Reflect: You'll likely not solve the problem the first time or there will be a better way to solve it. Learn from your past attempts and get ready to start the process again.

The Problem Solving Process: While you may notice you're using it even for small and trivial problems, this process is incredibly useful for large, complex, poorly-defined, or open-ended problems. It helps you make progress when the way forward may not always be clear.

### Understanding the Problem Solving Process

Prompt: You just solved a number of very different problems. With your tables review the notes you took on each of the problems. Be ready to report out on the following questions

• For each step in the problem solving process, what is its purpose? Why is it included?
• Are there any kinds of problems that the problem solving process is particularly helpful at solving?

Discuss: After tables have discussed their responses for several minutes invite the whole class to share their rationale for including each step in the process.
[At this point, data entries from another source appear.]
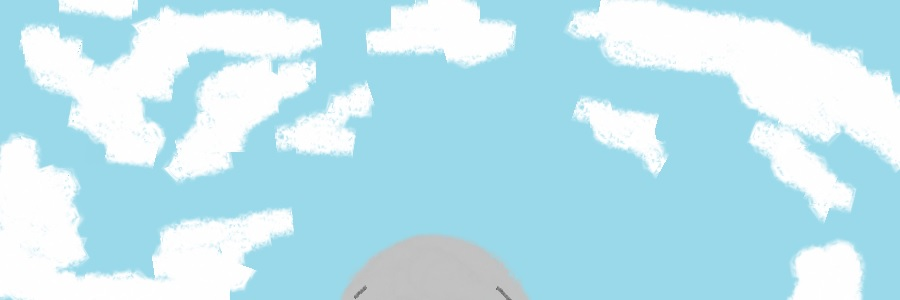
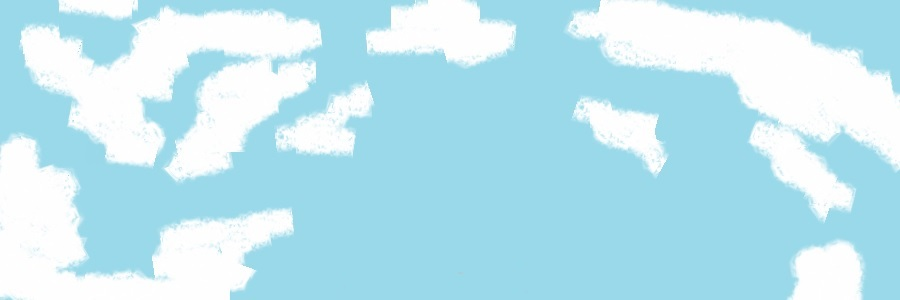
feat: implementacion de simulacion con colicion (incompleto))

Changed region(s): [[0.3733, 0.78, 0.5911, 1.0]]

diff --git a/src/components/terreno/VistaPrimeraPersona.vue b/src/components/terreno/VistaPrimeraPersona.vue
@@ -1,11 +1,18 @@
 <template>
-  <div class="vistaPP">
+  <div class="img-move-wrapper">
+    <button @click="Vuelo1">vuelo de prueba 1</button>
+    <button @click="Vuelo1">vuelo de prueba 2</button>
+    <img
+      id="torre"
+      src="src/assets/primerapersona/edificio.jpg"
+      class="img-move img-move-1 img-fluid"
+    />
+
     <img
       id="imagen"
       src="src/assets/primerapersona/imagen0.jpg"
-      style="width: 900px; height: 300px"
+      class="img-move img-move-2 img-fluid"
     />
-    <button @click="Vuelo1">Haz clic</button>
   </div>
 </template>
 
@@ -62,7 +69,7 @@
         //estado consiguiendo altura
         setTimeout(() => {
           //cambio de valores
-          store.dispatch('setEstadoPitch_yoke', 10)
+          store.dispatch('setEstadoPitch_yoke', 20)
           store.dispatch('setThrottleDepth', 10)
           store.dispatch('setEstadoMixture', 10)
 
@@ -71,26 +78,26 @@
           console.log('trotle: ', store.getters.getThrottleDepth)
           console.log('mixture: ', store.getters.getEstadoMixture)
           console.log('angulo pich: ', store.getters.anguloPitch)
-        }, 3000)
+        }, 4000)
 
         //estado manteniendo se en el aire
         setTimeout(() => {
           //cambio de valores
-          store.dispatch('setEstadoPitch_yoke', -30)
-          store.dispatch('setThrottleDepth', 10)
-          store.dispatch('setEstadoMixture', 10)
+          store.dispatch('setEstadoPitch_yoke', 0)
+          store.dispatch('setThrottleDepth', 30)
+          store.dispatch('setEstadoMixture', 30)
 
           console.log('------------------')
           console.log('mati baja aire')
           console.log('trotle: ', store.getters.getThrottleDepth)
           console.log('mixture: ', store.getters.getEstadoMixture)
           console.log('angulo pich: ', store.getters.anguloPitch)
-        }, 4000)
+        }, 8000)
 
         //estado bajando hasta colicionar
         setTimeout(() => {
           //cambio de valores
-          store.dispatch('setEstadoPitch_yoke', 70)
+          store.dispatch('setEstadoPitch_yoke', -10)
           store.dispatch('setThrottleDepth', 10)
           store.dispatch('setEstadoMixture', 10)
 
@@ -99,7 +106,33 @@
           console.log('trotle: ', store.getters.getThrottleDepth)
           console.log('mixture: ', store.getters.getEstadoMixture)
           console.log('angulo pich: ', store.getters.anguloPitch)
-        }, 13000)
+        }, 8500)
+
+        setTimeout(() => {
+          //cambio de valores
+          store.dispatch('setEstadoPitch_yoke', 0)
+          store.dispatch('setThrottleDepth', 10)
+          store.dispatch('setEstadoMixture', 10)
+
+          console.log('------------------')
+          console.log('mati subiendo altura')
+          console.log('trotle: ', store.getters.getThrottleDepth)
+          console.log('mixture: ', store.getters.getEstadoMixture)
+          console.log('angulo pich: ', store.getters.anguloPitch)
+        }, 15000)
+
+        setTimeout(() => {
+          //cambio de valores
+          store.dispatch('setEstadoPitch_yoke', 0)
+          store.dispatch('setThrottleDepth', 0)
+          store.dispatch('setEstadoMixture', 0)
+
+          console.log('------------------')
+          console.log('mati subiendo altura')
+          console.log('trotle: ', store.getters.getThrottleDepth)
+          console.log('mixture: ', store.getters.getEstadoMixture)
+          console.log('angulo pich: ', store.getters.anguloPitch)
+        }, 30000)
       },
     },
   }
@@ -111,5 +144,47 @@
     height: 900px;
     background-size: cover;
     background-position: center;
+    position: absolute;
+  }
+
+  .img-move {
+    position: absolute;
+  }
+
+  .img-move-1 {
+    left: 400px;
+    top: 100px;
+
+    visibility: hidden;
+
+    z-index: 1; /* This image will be on top */
+  }
+
+  .img-move-2 {
+    left: 0px;
+    top: 20px;
+    z-index: 0;
+  }
+
+  .img-move-wrapper {
+    position: relative;
+    overflow: hidden;
+    width: 900px;
+    height: 300px;
+    /*max-width: 1140px; /* Bootstrap 4 container max-width for extra large devices */
+    margin: 0 auto;
+  }
+
+  .edificio_mapa {
+    top: 50px; /* Ajusta la posición vertical de la imagen superpuesta */
+    left: 50px;
+    z-index: 2;
+  }
+
+  .vistaAvion {
+    position: absolute;
+    width: 900px;
+    height: 300px;
+    z-index: 1;
   }
 </style>

diff --git a/src/modules/avion.js b/src/modules/avion.js
@@ -22,6 +22,8 @@ const avion = {
       longitud: 0,
     },
 
+    choque:false,
+
     estado_motor: false, // indica si esta encendido o no el motor
 
     //variables / constantes del avion
@@ -36,6 +38,9 @@ const avion = {
   mutations: {
     // Mutaciones para modificar el estado del avion
     // usen acciones NO las mutaciones directamente
+    alternaChoque(state) {
+      state.choque = !state.choque;
+    },
 
     // --------- velocidades ---------
     setVelocidadX(state, velX) {
@@ -74,6 +79,8 @@ const avion = {
       state.coordenadas_actuales = coordenadas;
     },
 
+ 
+
     // --------- constantes (solo deberían ser seteadas una vez) ---------
     setPeso(state, peso) {
       console.warn('Seteado el peso');
@@ -82,6 +89,10 @@ const avion = {
   },
   actions: {
     // Acciones para realizar operaciones relacionadas con el avion
+
+    alternaChoque({ commit }) {
+      commit('alternaChoque');
+    },
 
     // --------- velocidades ---------
     setVelocidadX({ commit }, velX) {
@@ -125,6 +136,8 @@ const avion = {
     },
   },
   getters: {
+    choque: (state) => state.choque,
+
     // Getters para obtener datos del estado del avion
     // latitud actual del avion
     latitud: (state) => state.coordenadas_actuales.latitud,

diff --git a/src/App.vue b/src/App.vue
@@ -91,6 +91,16 @@
       update() {
         VistaPrimeraPersona.methods.funcionVerificar()
 
+        //a futuro cambiar a archivo .js
+        //cordenadas de torre
+
+        if (this.coordenadas_actuales.latitud > 400) {
+          console.log(
+            'oh no hesldkfjaslkdfjdslkajflksdjflkasdfjklsadjf chocado alkfjasdlkfj'
+          )
+          store.dispatch('alternaChoque')
+        }
+
         this.angulo_avion = store.getters.getHeadingIndicator
         this.mixture = store.getters.getEstadoMixture
         //console.log('mixture:', this.mixture)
Once each step has been discussed, move on to the second question. This question may have many responses and you should allow students to share their thoughts and experiences. If it doesn't arise naturally as you leave the conversation offer some or all of the ideas mentioned in the discussion goals.

## Wrap Up (20 min)

Question of the Day: How can we apply the problem solving process to many different kinds of problems?

Discussion Goal

There are many different strategies to help define problems, including the questions on the previous lesson's activity guide. Some potentially useful questions include:

• Who in particular the problem affects. What specifically do they need? In what kind of situations?
• Why the problem exists? (And why does that problem exist?) Keep asking to get to the heart of the problem.
• How could I be able to tell the problem had been solved? What could I observe or measure?

Journal Prompt: The problem solving process is particularly helpful when we encounter poorly-defined problems. We saw today that without a well-defined problem the rest of the problem solving process is difficult to follow. What are some questions or strategies we can use to help us better understand and define problems before we try to solve them?

Discuss: Have groups share quickly before taking suggestions from the class as a whole.

Remarks

Excellent work everyone. We now understand a great deal about the problem solving process. This is going to be an incredibly useful tool that we'll use repeatedly throughout the year as we dig deeper into understanding the world of computer science.

## Standards Alignment

#### CSTA K-12 Computer Science Standards (2017)

AP - Algorithms & Programming
• 1B-AP-08 - Compare and refine multiple algorithms for the same task and determine which is the most appropriate.
• 1B-AP-11 - Decompose (break down) problems into smaller, manageable subproblems to facilitate the program development process.
• 1B-AP-16 - Take on varying roles, with teacher guidance, when collaborating with peers during the design, implementation and review stages of program development.